Biden stands at 21 percent among likely Democratic primary voters in New Hampshire according to the survey, with Sanders at 17 percent, Warren at 14 percent, and Harris at 8 percent.

Biden stood at 23 percent in an average of the two live operator surveys – University of New Hampshire/CNN and Saint Anselm College – conducted in early to mid-July, before the debates. Warren averaged 18 percent, Sanders 15 percent and Harris 14 percent.

South Bend, Indiana Mayor Pete Buttigieg registers at 6 percent in the new poll, with Rep. Tulsi Gabbard of Hawaii at 3 percent and Sen. Michael Bennet of Colorado at 2 percent.

The New Hampshire primary sign at the Statehouse in Concord, NH. For a century the state has held the first presidential primary in the race for the White House

The New Hampshire primary sign at the Statehouse in Concord, NH. For a century the state has held the first presidential primary in the race for the White House

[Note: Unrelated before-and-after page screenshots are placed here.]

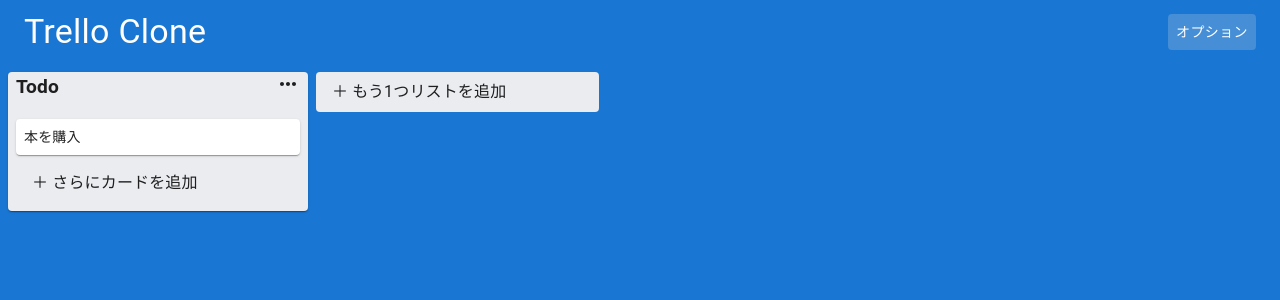
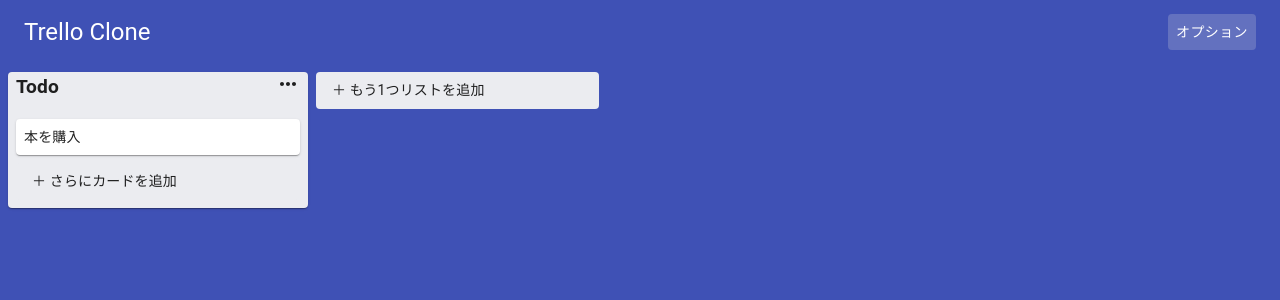
Before and after one commit to sjc-bui/trello, a React (Create React App) app: page / in a window 1280 px wide. Shown: the top 300 px of the page. Built offline with nearby package versions, Linux system fonts and the light colour scheme.

Commit message:
add colors

```diff
--- a/src/App.js
+++ b/src/App.js
@@ -39,7 +39,7 @@
     const classes = useStyle();
     var jsonObj = getLocalStorageData();
     const [data, setData] = useState(jsonObj);
-    const [defaultBackground, changeBackground] = useState('#1976d2')
+    const [defaultBackground, changeBackground] = useState('#3f51b5')
 
     const addMoreCard = (title, listId) => {
         const newCardId = uuid();
--- a/src/components/Input/InputCard.jsx
+++ b/src/components/Input/InputCard.jsx
@@ -86,8 +86,8 @@
                         onChange={handleOnChange}
                         placeholder={
                             type === 'card'
-                                ? 'Enter the card title.'
-                                : 'Enter list title.'
+                                ? 'このカードにタイトルを入力...'
+                                : 'リストのタイトルを入力...'
                         } />
                 </Paper>
             </div>
--- a/src/components/Input/InputContainer.jsx
+++ b/src/components/Input/InputContainer.jsx
@@ -13,11 +13,14 @@
         padding: theme.spacing(1, 1, 1, 2),
         margin: theme.spacing(0, 1, 1, 1),
         background: '#EBECF0',
+        minWidth: '283px',
         '&:hover': {
-            backgroundColor: fade('#fff', 0.65),
+            backgroundColor: fade('#fff', 0.85),
             cursor: 'pointer'
         },
-        minWidth: '283px'
+    },
+    title: {
+        fontSize: '14px',
     }
 }));
 
@@ -32,7 +35,7 @@
             </Collapse>
             <Collapse in={!open}>
                 <Paper onClick={() => { setOpen(!open) }} className={classes.addCard} elevation={0}>
-                    <Typography>
+                    <Typography className={classes.title}>
                     ＋ {type === 'card' ? 'さらにカードを追加' : 'もう1つリストを追加'}
                     </Typography>
                 </Paper>
--- a/src/components/Nav/SideBar.jsx
+++ b/src/components/Nav/SideBar.jsx
@@ -1,6 +1,6 @@
 import React, { useState } from 'react';
 import { makeStyles } from '@material-ui/core/styles';
-import { Drawer, Grow, FormControl, InputLabel, Select, MenuItem, Button } from '@material-ui/core';
+import { Drawer, Grow, FormControl, InputLabel, Select, MenuItem, Button, Typography } from '@material-ui/core';
 import colors from '../../utils/color';
 import images from '../../utils/images';
 
@@ -34,6 +34,9 @@
     },
     resetBtn: {
         marginTop: theme.spacing(3)
+    },
+    menuTitle: {
+        textAlign: 'center',
     }
 }))
 
@@ -83,6 +86,9 @@
                             onClick={() => setOpenColorOptions(true)}>
                         </div>
                     </div>
+                    <Typography className={classes.menuTitle}>
+                        {openColorOptions ? '色' : '写真'}
+                    </Typography>
                     {openColorOptions ?
                         <Grow in={true}>
                             <div className={classes.optionContainer}>
--- a/src/components/Nav/TopBar.jsx
+++ b/src/components/Nav/TopBar.jsx
@@ -22,7 +22,7 @@
         <div>
             <AppBar className={classes.AppBar} position="static" elevation={0}>
                 <Toolbar>
-                    <Typography className={classes.title} variant="h4">Trello Clone</Typography>
+                    <Typography className={classes.title} variant="h5">Trello Clone</Typography>
                     <Button
                         onClick={() => {
                             setOpenSideMenu(true)
--- a/src/utils/color.js
+++ b/src/utils/color.js
@@ -1,11 +1,16 @@
 const colors = [
-    '#880e4f',
-    '#4a148c',
-    '#1a237e',
-    '#01579b',
-    '#1b5e20',
-    '#bf360c',
-    '#f57f17',
+    '#f44336',
+    '#9c27b0',
+    '#673ab7',
+    '#3f51b5',
+    '#2196f3',
+    '#00bcd4',
+    '#009688',
+    '#8bc34a',
+    '#ff9800',
+    '#ff5722',
+    '#cd5a91',
+    '#89609e',
 ]
 
 export default colors;
```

Sens. Cory Booker of New Jersey, Kirsten Gillibrand of New York and Amy Klobuchar of Minnesota stand at 1 percent in the survey, as do former Rep. John Delaney of Maryland, entrepreneur Andrew Yang and billionaire progressive and environmental advocate Tom Steyer. Everybody else in the record-setting field of two-dozen Democratic White House contenders registered less than 1 percent.

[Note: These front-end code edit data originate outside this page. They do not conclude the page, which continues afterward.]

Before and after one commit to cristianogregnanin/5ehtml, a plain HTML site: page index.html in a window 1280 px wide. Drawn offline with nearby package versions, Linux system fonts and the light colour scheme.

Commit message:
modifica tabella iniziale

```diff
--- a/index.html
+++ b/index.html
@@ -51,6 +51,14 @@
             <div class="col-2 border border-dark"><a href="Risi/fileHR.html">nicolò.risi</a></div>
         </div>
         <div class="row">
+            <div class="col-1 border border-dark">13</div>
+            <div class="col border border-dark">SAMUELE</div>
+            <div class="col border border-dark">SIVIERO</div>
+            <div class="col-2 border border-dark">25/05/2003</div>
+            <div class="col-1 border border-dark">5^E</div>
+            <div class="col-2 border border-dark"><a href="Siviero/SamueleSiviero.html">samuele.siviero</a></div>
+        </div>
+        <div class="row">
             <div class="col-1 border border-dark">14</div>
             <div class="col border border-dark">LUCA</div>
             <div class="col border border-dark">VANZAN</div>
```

The poll’s sampling error among likely Democratic primary voters was plus or minus 4.4 percentage points. And with six months still to go until New Hampshire’s primary, the race remains extremely competitive.But Suffolk University Political Research Center director David Paleologos emphasized that Biden – as well as Sanders and Warren, who hail from states that neighbor New Hampshire – will be difficult to topple from the top tier because a significant percentage of their backers say they’ve already made up their minds on whom they’ll support in the primary.

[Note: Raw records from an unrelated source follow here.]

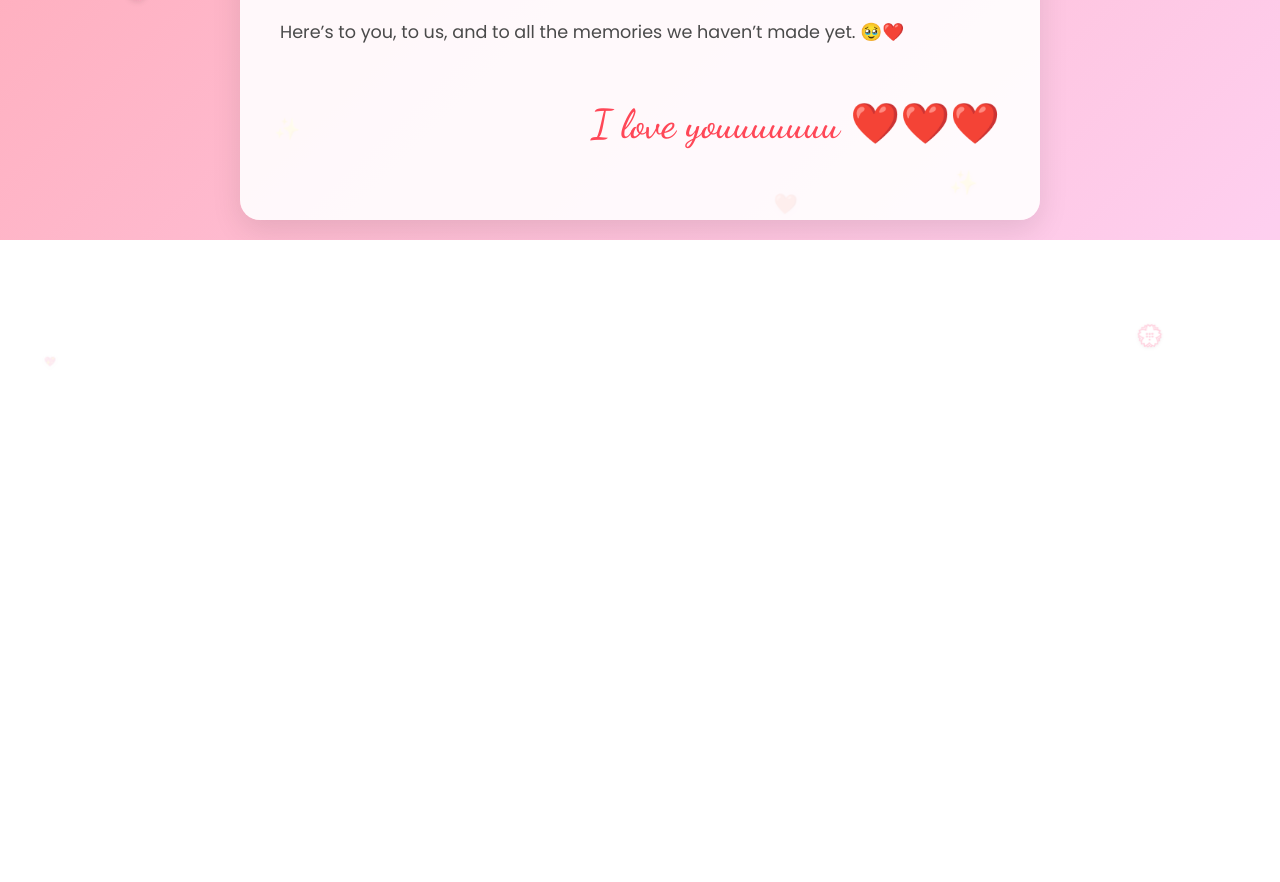
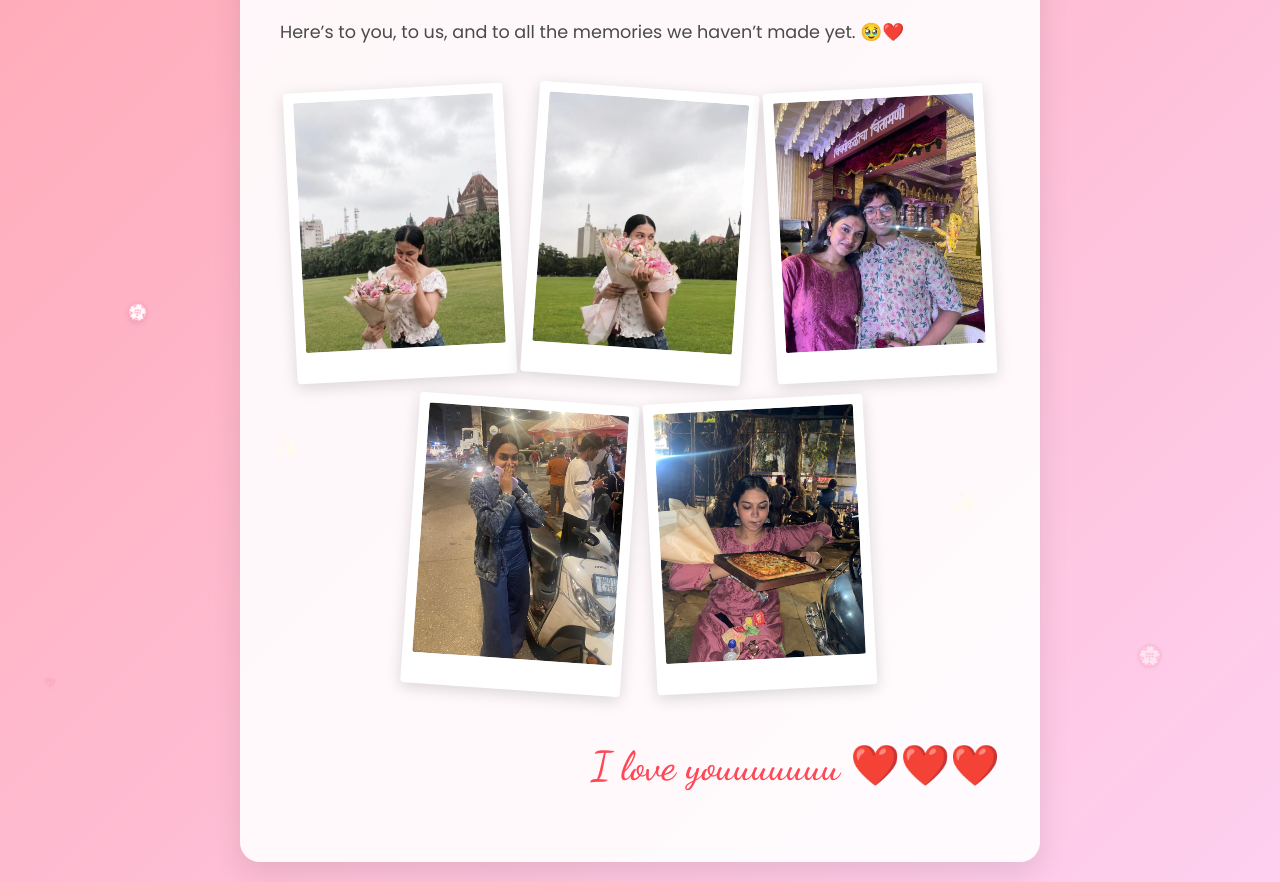
Before and after one commit to nihalkorgaonkar/happy-birthday-sanika, a plain HTML site: page index.html in a window 1280 px wide. Shown: the part 1099-1981 px from the top of the page. Before the commit the page ends 1339 px from the top, so only its background shows below. Drawn offline with Linux system fonts and the light colour scheme.

Commit message:
Add Sanika's photos in a polaroid gallery

```diff
--- a/index.html
+++ b/index.html
@@ -4,7 +4,7 @@
     <meta charset="UTF-8">
     <meta name="viewport" content="width=device-width, initial-scale=1.0">
     <title>Happy Birthday Sanika! ❤️</title>
-    <link rel="stylesheet" href="styles.css?v=3">
+    <link rel="stylesheet" href="styles.css?v=4">
     <link href="https://fonts.googleapis.com/css2?family=Dancing+Script:wght@600;700&family=Poppins:wght@300;400;600&display=swap" rel="stylesheet">
 </head>
 <body>
@@ -29,9 +29,17 @@
 
             <p>Here’s to you, to us, and to all the memories we haven’t made yet. 🥹❤️</p>
 
+            <div class="gallery">
+                <div class="polaroid"><img src="images/1.jpg" alt="Memory 1"></div>
+                <div class="polaroid"><img src="images/2.jpg" alt="Memory 2"></div>
+                <div class="polaroid"><img src="images/3.jpg" alt="Memory 3"></div>
+                <div class="polaroid"><img src="images/4.jpg" alt="Memory 4"></div>
+                <div class="polaroid"><img src="images/5.jpg" alt="Memory 5"></div>
+            </div>
+
             <p class="signature">I love youuuuuuu ❤️❤️❤️</p>
         </div>
     </div>
-    <script src="script.js?v=3"></script>
+    <script src="script.js?v=4"></script>
 </body>
 </html>
--- a/styles.css
+++ b/styles.css
@@ -92,6 +92,47 @@ h1 {
     }
 }
 
+/* Gallery Styles */
+.gallery {
+    display: flex;
+    flex-wrap: wrap;
+    justify-content: center;
+    gap: 20px;
+    margin: 40px 0 20px 0;
+}
+
+.polaroid {
+    background: #fff;
+    padding: 10px 10px 20px 10px;
+    box-shadow: 0 4px 15px rgba(0,0,0,0.15);
+    border-radius: 4px;
+    transition: transform 0.3s ease, z-index 0s;
+    cursor: pointer;
+    position: relative;
+    z-index: 10;
+}
+
+.polaroid img {
+    width: 200px;
+    height: 250px;
+    object-fit: cover;
+    border-radius: 2px;
+}
+
+.polaroid:nth-child(even) {
+    transform: rotate(4deg);
+}
+
+.polaroid:nth-child(odd) {
+    transform: rotate(-3deg);
+}
+
+.polaroid:hover {
+    transform: scale(1.2) rotate(0deg);
+    z-index: 20;
+    box-shadow: 0 10px 25px rgba(0,0,0,0.3);
+}
+
 @media (max-width: 600px) {
     h1 {
         font-size: 2.5rem;
@@ -102,4 +143,11 @@ h1 {
     .container {
         padding: 25px;
     }
+    .polaroid img {
+        width: 120px;
+        height: 150px;
+    }
+    .polaroid {
+        padding: 6px 6px 12px 6px;
+    }
 }
```
Also changed, not shown: images/1.jpg (added), images/2.jpg (added), images/3.jpg (added), images/4.jpg (added), images/5.jpg (added).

According to the survey, 48 percent of Sanders supporters and 45 percent of Biden supporters say they would definitely vote for the candidate they’re currently backing. That percentage stands at 35 percent for Warren, 34 percent for Buttigieg and 20 percent for Harris.

Paleologos highlighted that Biden should remain in the top tier “because he’s crushing opponents among older voters, 2016 Hillary Clinton primary voters, and union households. He owns those categories.”

He added that Sanders is “retaining a good portion of his 2016 primary vote and he’s a known quantity” and that Warren should also remain in the top tier “because the progressives not with Sanders have found a new face and someone they found equally or more comfortable supporting.”

Paleologos also said Warren may have the best ability to grow her support as some of the lower-tier contenders likely drop out of the race in the coming months. The poll suggested that 21 percent of respondents said they’d back her after their first choice. That’s far ahead of Biden and Sanders, who each were at 13 percent as the second choice of voters, with Harris at 9 percent and Buttigieg at 8 percent.

Sixty percent of those questioned in the survey said they’re open to changing their mind.

The release of the poll comes as many of the longer-shots for the nomination scramble to qualify for the third round of debates, which will be held in early September in Houston. Nearly two-thirds of those questioned said that if a candidate doesn’t make the debate stage in September, they should drop out of the race.

The live telephone operator survey of 500 likely Democratic primary voters in New Hampshire was conducted Thursday through Sunday.